__Task instructions__
Write out each record exactly and skip every image.
[Opening Dataset section]
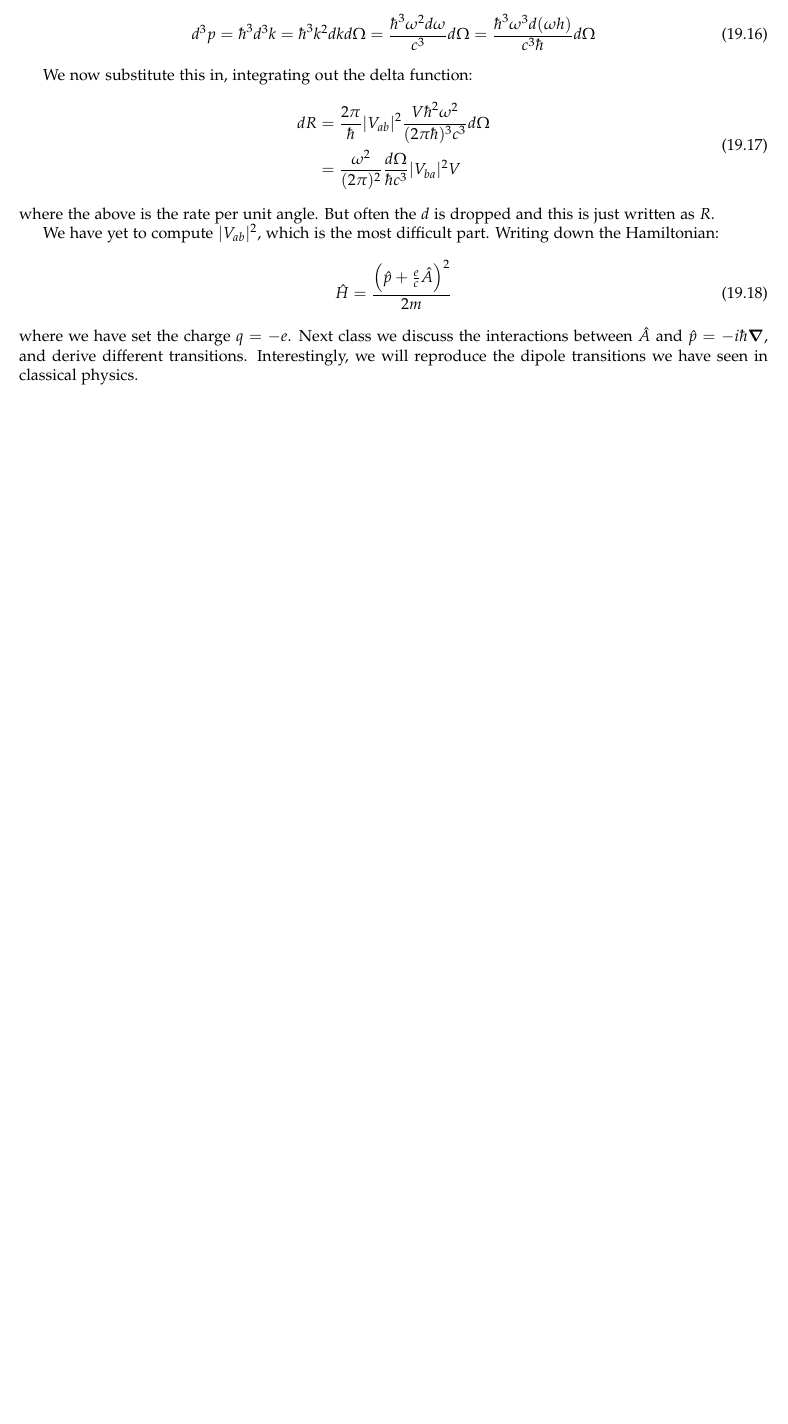
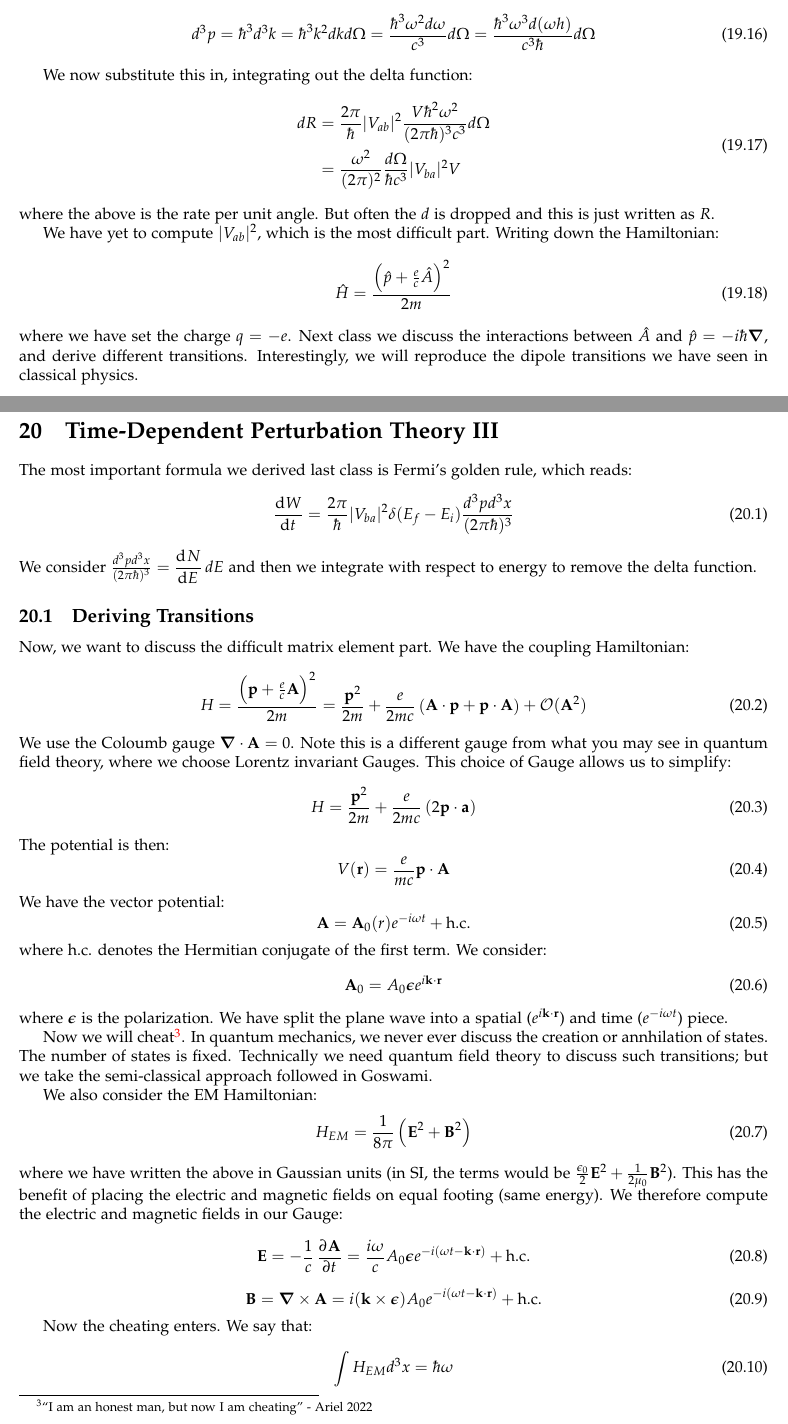
Before and after one commit to RioWeil/PHYS500-notes, a LaTeX document (p500-notes.tex, which reads Lectures/lec20.tex): part of page 67 of 67 before the commit and two parts of pages 67 and 68 of 70 after it, the two joined at a grey line, cut so that both start at the same text, the shorter picture padded with empty space. Compiled offline with pdfLaTeX.

Commit message:
Add lec20

```diff
--- /dev/null
+++ b/Lectures/lec20.tex
@@ -0,0 +1,48 @@
+\section{Time-Dependent Perturbation Theory III}
+The most important formula we derived last class is Fermi's golden rule, which reads:
+\begin{equation}
+    \dod{W}{t} = \frac{2\pi}{\hbar}\abs{V_{ba}}^2\delta(E_f - E_i)\frac{d^3pd^3x}{(2\pi\hbar)^3}
+\end{equation}
+We consider $\frac{d^3pd^3x}{(2\pi\hbar)^3} = \dod{N}{E}dE$ and then we integrate with respect to energy to remove the delta function.
+
+\subsection{Deriving Transitions}
+Now, we want to discuss the difficult matrix element part. We have the coupling Hamiltonian:
+\begin{equation}
+    H = \frac{\left(\v{p} + \frac{e}{c}\v{A}\right)^2}{2m} = \frac{\v{p}^2}{2m} + \frac{e}{2mc}\left(\v{A}\cdot \v{p} + \v{p} \cdot \v{A}\right) + \mathcal{O}(\v{A}^2)
+\end{equation}
+We use the Coloumb gauge $\nabla \cdot \v{A} = 0$. Note this is a different gauge from what you may see in quantum field theory, where we choose Lorentz invariant Gauges. This choice of Gauge allows us to simplify:
+\begin{equation}
+    H = \frac{\v{p}^2}{2m} + \frac{e}{2mc}\left(2\v{p}\cdot\v{a}\right)
+\end{equation}
+The potential is then:
+\begin{equation}
+    V(\v{r}) = \frac{e}{mc}\v{p} \cdot \v{A}
+\end{equation}
+We have the vector potential:
+\begin{equation}
+    \v{A} = \v{A}_0(r)e^{-i\omega t} + \text{h.c.}
+\end{equation}
+where h.c. denotes the Hermitian conjugate of the first term. We consider:
+\begin{equation}
+    \v{A}_0 = A_0\gv{\e}e^{i\v{k} \cdot \v{r}}
+\end{equation}
+where $\gv{\e}$ is the polarization. We have split the plane wave into a spatial ($e^{i\v{k} \cdot \v{r}}$) and time ($e^{-i\omega t}$) piece.
+
+Now we will cheat\footnote{``I am an honest man, but now I am cheating'' - Ariel 2022}. In quantum mechanics, we never ever discuss the creation or annhilation of states. The number of states is fixed. Technically we need quantum field theory to discuss such transitions; but we take the semi-classical approach followed in Goswami.
+
+We also consider the EM Hamiltonian:
+\begin{equation}
+    H_{EM} = \frac{1}{8\pi}\left(\v{E}^2 + \v{B}^2\right)
+\end{equation}
+where we have written the above in Gaussian units (in SI, the terms would be $\frac{\e_0}{2}\v{E}^2 + \frac{1}{2\mu_0}\v{B}^2$). This has the benefit of placing the electric and magnetic fields on equal footing (same energy). We therefore compute the electric and magnetic fields in our Gauge:
+\begin{equation}
+    \v{E} = -\frac{1}{c}\dpd{\v{A}}{t} = \frac{i\omega}{c}A_0\gv{\e}e^{-i(\omega t - \v{k} \cdot \v{r})} + \text{h.c.}
+\end{equation}
+\begin{equation}
+    \v{B} = \nabla \times \v{A} = i(\v{k} \times \gv{\e})A_0e^{-i(\omega t - \v{k} \cdot \v{r})} + \text{h.c.}
+\end{equation}
+
+Now the cheating enters. We say that:
+\begin{equation}
+    \int H_{EM}d^3x = \hbar \omega
+\end{equation}
@@ -0,0 +52 @@
+\end{equation}
```
Also changed, not shown: p500-notes.tex (+2 -0 lines), p500-notes.pdf, Lectures/lec20.tex (56 more changed lines).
[Closing Dataset section]
__Task solution__
Before and after one commit to RioWeil/PHYS500-notes, a LaTeX document (p500-notes.tex, which reads Lectures/lec20.tex): part of page 67 of 67 before the commit and two parts of pages 67 and 68 of 70 after it, the two joined at a grey line, cut so that both start at the same text, the shorter picture padded with empty space. Compiled offline with pdfLaTeX.

Commit message:
Add lec20

```diff
--- /dev/null
+++ b/Lectures/lec20.tex
@@ -0,0 +1,48 @@
+\section{Time-Dependent Perturbation Theory III}
+The most important formula we derived last class is Fermi's golden rule, which reads:
+\begin{equation}
+    \dod{W}{t} = \frac{2\pi}{\hbar}\abs{V_{ba}}^2\delta(E_f - E_i)\frac{d^3pd^3x}{(2\pi\hbar)^3}
+\end{equation}
+We consider $\frac{d^3pd^3x}{(2\pi\hbar)^3} = \dod{N}{E}dE$ and then we integrate with respect to energy to remove the delta function.
+
+\subsection{Deriving Transitions}
+Now, we want to discuss the difficult matrix element part. We have the coupling Hamiltonian:
+\begin{equation}
+    H = \frac{\left(\v{p} + \frac{e}{c}\v{A}\right)^2}{2m} = \frac{\v{p}^2}{2m} + \frac{e}{2mc}\left(\v{A}\cdot \v{p} + \v{p} \cdot \v{A}\right) + \mathcal{O}(\v{A}^2)
+\end{equation}
+We use the Coloumb gauge $\nabla \cdot \v{A} = 0$. Note this is a different gauge from what you may see in quantum field theory, where we choose Lorentz invariant Gauges. This choice of Gauge allows us to simplify:
+\begin{equation}
+    H = \frac{\v{p}^2}{2m} + \frac{e}{2mc}\left(2\v{p}\cdot\v{a}\right)
+\end{equation}
+The potential is then:
+\begin{equation}
+    V(\v{r}) = \frac{e}{mc}\v{p} \cdot \v{A}
+\end{equation}
+We have the vector potential:
+\begin{equation}
+    \v{A} = \v{A}_0(r)e^{-i\omega t} + \text{h.c.}
+\end{equation}
+where h.c. denotes the Hermitian conjugate of the first term. We consider:
+\begin{equation}
+    \v{A}_0 = A_0\gv{\e}e^{i\v{k} \cdot \v{r}}
+\end{equation}
+where $\gv{\e}$ is the polarization. We have split the plane wave into a spatial ($e^{i\v{k} \cdot \v{r}}$) and time ($e^{-i\omega t}$) piece.
+
+Now we will cheat\footnote{``I am an honest man, but now I am cheating'' - Ariel 2022}. In quantum mechanics, we never ever discuss the creation or annhilation of states. The number of states is fixed. Technically we need quantum field theory to discuss such transitions; but we take the semi-classical approach followed in Goswami.
+
+We also consider the EM Hamiltonian:
+\begin{equation}
+    H_{EM} = \frac{1}{8\pi}\left(\v{E}^2 + \v{B}^2\right)
+\end{equation}
+where we have written the above in Gaussian units (in SI, the terms would be $\frac{\e_0}{2}\v{E}^2 + \frac{1}{2\mu_0}\v{B}^2$). This has the benefit of placing the electric and magnetic fields on equal footing (same energy). We therefore compute the electric and magnetic fields in our Gauge:
+\begin{equation}
+    \v{E} = -\frac{1}{c}\dpd{\v{A}}{t} = \frac{i\omega}{c}A_0\gv{\e}e^{-i(\omega t - \v{k} \cdot \v{r})} + \text{h.c.}
+\end{equation}
+\begin{equation}
+    \v{B} = \nabla \times \v{A} = i(\v{k} \times \gv{\e})A_0e^{-i(\omega t - \v{k} \cdot \v{r})} + \text{h.c.}
+\end{equation}
+
+Now the cheating enters. We say that:
+\begin{equation}
+    \int H_{EM}d^3x = \hbar \omega
+\end{equation}
@@ -0,0 +52 @@
+\end{equation}
```
Also changed, not shown: p500-notes.tex (+2 -0 lines), p500-notes.pdf, Lectures/lec20.tex (56 more changed lines).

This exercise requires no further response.